- _TASK BRIEF_
The expected output is each line below containing "title", copied in full.

- _STORED DATA_

━━━

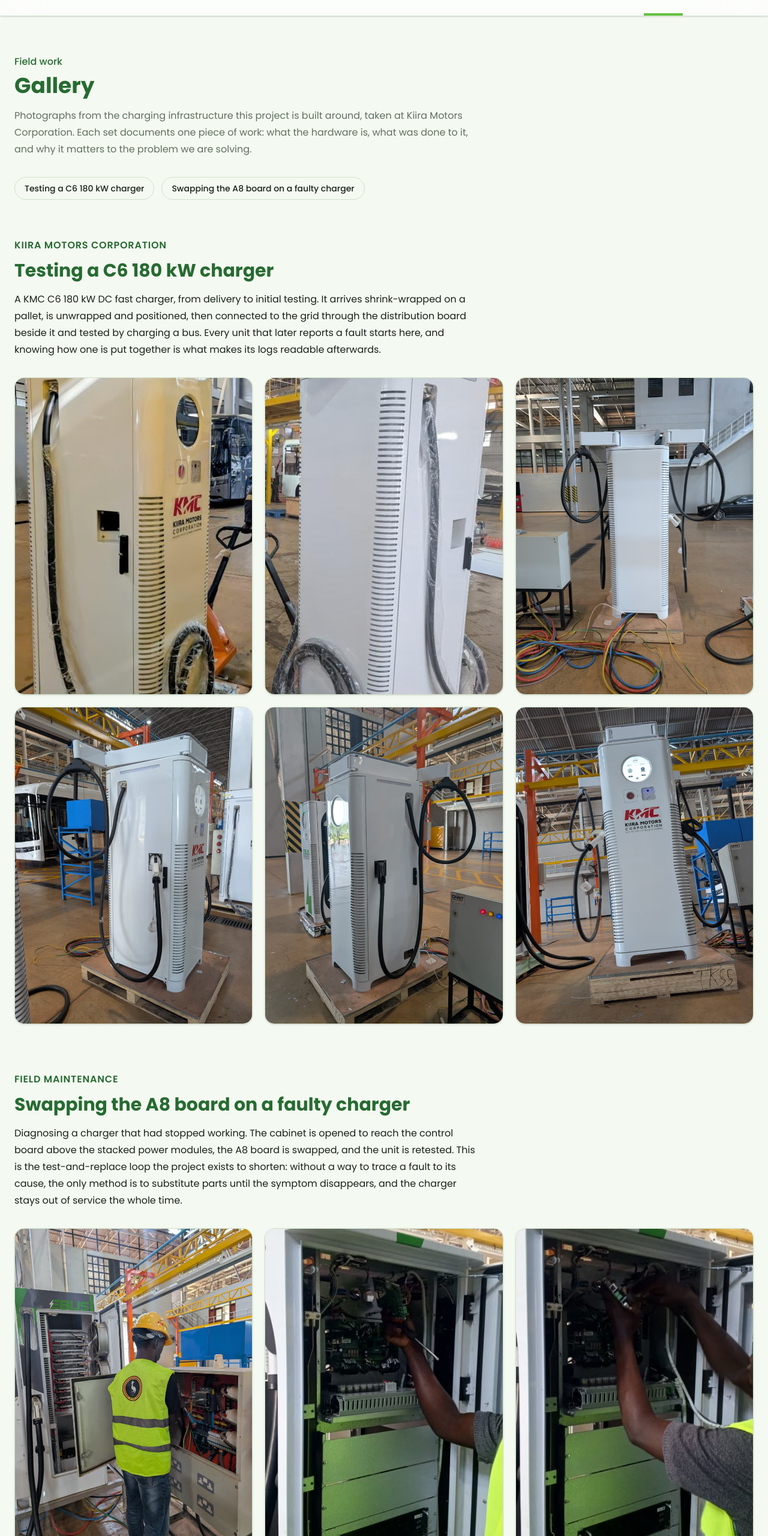
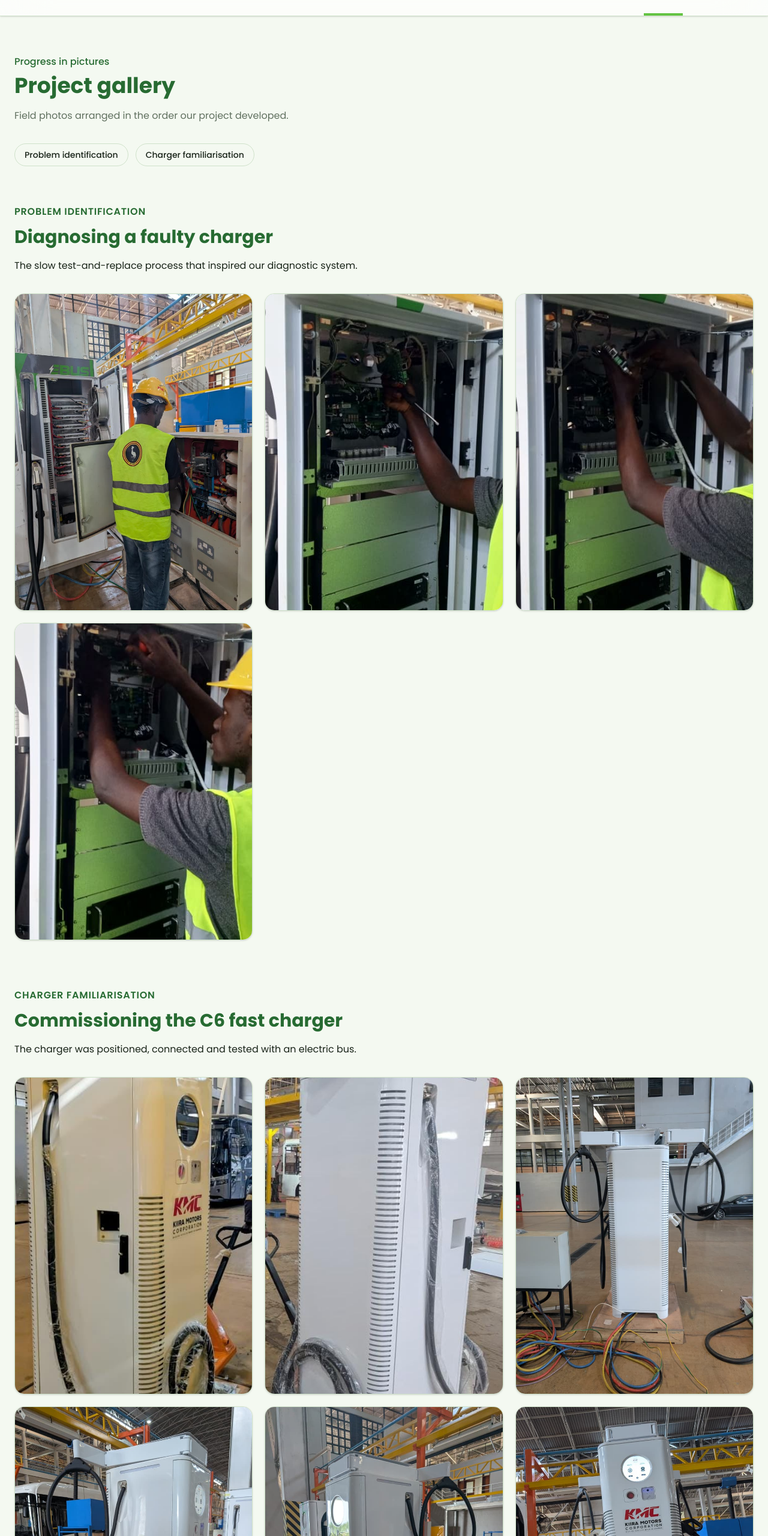
Before and after one commit to blackbody256/final-year-project-blog, a Next.js app: page /gallery in a window 1280 px wide. Shown: the part 46-2606 px from the top of the page at 60% size. Built offline with nearby package versions, Linux system fonts and the light colour scheme.

Commit message:
feat(gallery): update gallery metadata and improve descriptions for clarity feat(progress): add gallery link to progress entries for enhanced navigation

```diff
--- a/src/app/gallery/page.tsx
+++ b/src/app/gallery/page.tsx
@@ -5,7 +5,7 @@ import { galleryCollections } from "@/data/gallery";
 export const metadata: Metadata = {
   title: "Gallery",
   description:
-    "Field photographs of electric-bus charging infrastructure at Kiira Motors Corporation: commissioning, maintenance and fault diagnosis.",
+    "Project progress in photographs from Kiira Motors Corporation.",
 };
 
 export default function GalleryPage() {
@@ -18,15 +18,14 @@ export default function GalleryPage() {
       </noscript>
 
       <div className="mx-auto max-w-7xl">
-        <p className="font-medium text-accent-text">Field work</p>
+        <p className="font-medium text-accent-text">Progress in pictures</p>
 
-        <h1 className="mt-2 text-4xl font-bold text-primary">Gallery</h1>
+        <h1 className="mt-2 text-4xl font-bold text-primary">
+          Project gallery
+        </h1>
 
-        <p className="mt-4 max-w-3xl leading-7 text-muted">
-          Photographs from the charging infrastructure this project is built
-          around, taken at Kiira Motors Corporation. Each set documents one
-          piece of work: what the hardware is, what was done to it, and why it
-          matters to the problem we are solving.
+        <p className="mt-4 max-w-xl leading-7 text-muted">
+          Field photos arranged in the order our project developed.
         </p>
 
         {/* Jump links */}
@@ -38,7 +37,7 @@ export default function GalleryPage() {
                   href={`#${collection.slug}`}
                   className="inline-block rounded-full border border-border px-4 py-2 text-sm font-medium text-foreground transition-colors hover:border-accent hover:text-accent-text"
                 >
-                  {collection.title}
+                  {collection.eyebrow}
                 </a>
               </li>
             ))}
--- a/src/components/progress/ProgressEntry.tsx
+++ b/src/components/progress/ProgressEntry.tsx
@@ -1,6 +1,6 @@
-import {
-  ProgressEntry as ProgressEntryType,
-} from "@/data/progress";
+import Link from "next/link";
+import { Images } from "lucide-react";
+import { ProgressEntry as ProgressEntryType } from "@/data/progress";
 import TeamMemberBadge from "./TeamMemberBadge";
 
 type ProgressEntryProps = {
@@ -76,6 +76,16 @@ export default function ProgressEntry({
             {entry.description}
           </p>
 
+          {entry.gallerySlug && (
+            <Link
+              href={`/gallery#${entry.gallerySlug}`}
+              className="mt-6 inline-flex items-center gap-2 rounded-full border border-primary/25 bg-primary/5 px-4 py-2.5 text-sm font-semibold text-primary transition-colors hover:border-accent hover:bg-accent hover:text-accent-foreground focus-visible:outline-2 focus-visible:outline-offset-2 focus-visible:outline-accent"
+            >
+              <Images className="h-4 w-4" aria-hidden="true" />
+              View field photos
+            </Link>
+          )}
+
           {/* Contributors */}
           <div className="mt-6 flex flex-wrap items-center gap-x-5 gap-y-3">
             {entry.members.map((member) => (
--- a/src/data/gallery.ts
+++ b/src/data/gallery.ts
@@ -17,81 +17,81 @@ export type GalleryCollection = {
 
 export const galleryCollections: GalleryCollection[] = [
   {
+    slug: "problem-identification",
+    title: "Diagnosing a faulty charger",
+    eyebrow: "Problem identification",
+    caption:
+      "The slow test-and-replace process that inspired our diagnostic system.",
+    images: [
+      {
+        src: "/gallery/a8-board-swap/01.jpeg",
+        alt: "Switching off the feeder pillar before inspecting the charger.",
+        width: 768,
+        height: 1020,
+      },
+      {
+        src: "/gallery/a8-board-swap/02.jpeg",
+        alt: "Removing the faulty A8 control board.",
+        width: 432,
+        height: 984,
+      },
+      {
+        src: "/gallery/a8-board-swap/03.jpeg",
+        alt: "Wiring the replacement A8 board.",
+        width: 432,
+        height: 984,
+      },
+      {
+        src: "/gallery/a8-board-swap/04.jpeg",
+        alt: "Securing the replacement board before testing.",
+        width: 432,
+        height: 984,
+      },
+    ],
+  },
+  {
     slug: "c6-180kw-charger",
-    title: "Testing a C6 180 kW charger",
-    eyebrow: "Kiira Motors Corporation",
+    title: "Commissioning the C6 fast charger",
+    eyebrow: "Charger familiarisation",
     caption:
-      "A KMC C6 180 kW DC fast charger, from delivery to initial testing. It arrives shrink-wrapped on a pallet, is unwrapped and positioned, then connected to the grid through the distribution board beside it and tested by charging a bus. Every unit that later reports a fault starts here, and knowing how one is put together is what makes its logs readable afterwards.",
+      "The charger was positioned, connected and tested with an electric bus.",
     images: [
       {
         src: "/gallery/c6-180kw-charger/01.jpeg",
-        alt: "A KMC-branded C6 charger cabinet standing on a pallet, its charging cable still wrapped in protective plastic, with a bus visible on the factory floor behind it.",
+        alt: "Wrapped KMC C6 charger on its delivery pallet.",
         width: 443,
         height: 879,
       },
       {
         src: "/gallery/c6-180kw-charger/02.jpeg",
-        alt: "Side view of the same charger still in its delivery wrapping, showing the full-height ventilation louvres and both cables coiled and bagged at the base.",
+        alt: "Side view of the wrapped charger and coiled cables.",
         width: 473,
         height: 931,
       },
       {
         src: "/gallery/c6-180kw-charger/03.jpeg",
-        alt: "The unwrapped charger positioned on a plywood base with both connectors hanging from overhead support arms and commissioning cables laid across the floor.",
+        alt: "Unwrapped charger with cables suspended from its support arms.",
         width: 768,
         height: 1020,
       },
       {
         src: "/gallery/c6-180kw-charger/04.jpeg",
-        alt: "The charger seen from the front during positioning, both charging cables suspended and the temporary supply cabling still routed across the floor.",
+        alt: "Front view while positioning the charger.",
         width: 768,
         height: 1020,
       },
       {
         src: "/gallery/c6-180kw-charger/05.jpeg",
-        alt: "The charger connected for testing beside an EBUS unit, with a CHiNT distribution box and its indicator lamps wired in to the right.",
+        alt: "Charger connected to the distribution box for testing.",
         width: 768,
         height: 1020,
       },
       {
         src: "/gallery/c6-180kw-charger/06.jpeg",
-        alt: "The finished charger head-on, showing the display, emergency stop button and KMC branding, with both connectors holstered.",
+        alt: "Commissioned KMC C6 charger with both connectors holstered.",
         width: 768,
         height: 1020,
       },
     ],
   },
-  {
-    slug: "a8-board-swap",
-    title: "Swapping the A8 board on a faulty charger",
-    eyebrow: "Field maintenance",
-    caption:
-      "Diagnosing a charger that had stopped working. The cabinet is opened to reach the control board above the stacked power modules, the A8 board is swapped, and the unit is retested. This is the test-and-replace loop the project exists to shorten: without a way to trace a fault to its cause, the only method is to substitute parts until the symptom disappears, and the charger stays out of service the whole time.",
-    images: [
-      {
-        src: "/gallery/a8-board-swap/01.jpeg",
-        alt: "Andrew switching of the feeder pillar  so that he can diagnose the charger",
-        width: 768,
-        height: 1020,
-      },
-      {
-        src: "/gallery/a8-board-swap/02.jpeg",
-        alt: "The old faulty A8 board is removed",
-        width: 432,
-        height: 984,
-      },
-      {
-        src: "/gallery/a8-board-swap/03.jpeg",
-        alt: "A new A8 board is being wired and connected.",
-        width: 432,
-        height: 984,
-      },
-      {
-        src: "/gallery/a8-board-swap/04.jpeg",
-        alt: "The new A8 board is screwed back for testing.",
-        width: 432,
-        height: 984,
-      },
-    ],
-  },
 ];
--- a/src/data/progress.ts
+++ b/src/data/progress.ts
@@ -6,6 +6,7 @@ export type ProgressEntry = {
   title: string;
   description: string;
   members: TeamMember[];
+  gallerySlug?: string;
 };
 
 export const memberColors: Record<TeamMember, string> = {
@@ -23,6 +24,7 @@ export const progressEntries: ProgressEntry[] = [
     description:
       "One of the members in the team identified a key challenge in diagnosing EV fast charger failures during her internship at Kiira Vehicle Plant in Jinja.",
     members: ["Treasure"],
+    gallerySlug: "problem-identification",
   },
 
   {
```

━━━

- _ANSWER BELOW_
   title: "Gallery",
-                  {collection.title}
+    title: "Diagnosing a faulty charger",
-    title: "Testing a C6 180 kW charger",
+    title: "Commissioning the C6 fast charger",
-    title: "Swapping the A8 board on a faulty charger",
   title: string;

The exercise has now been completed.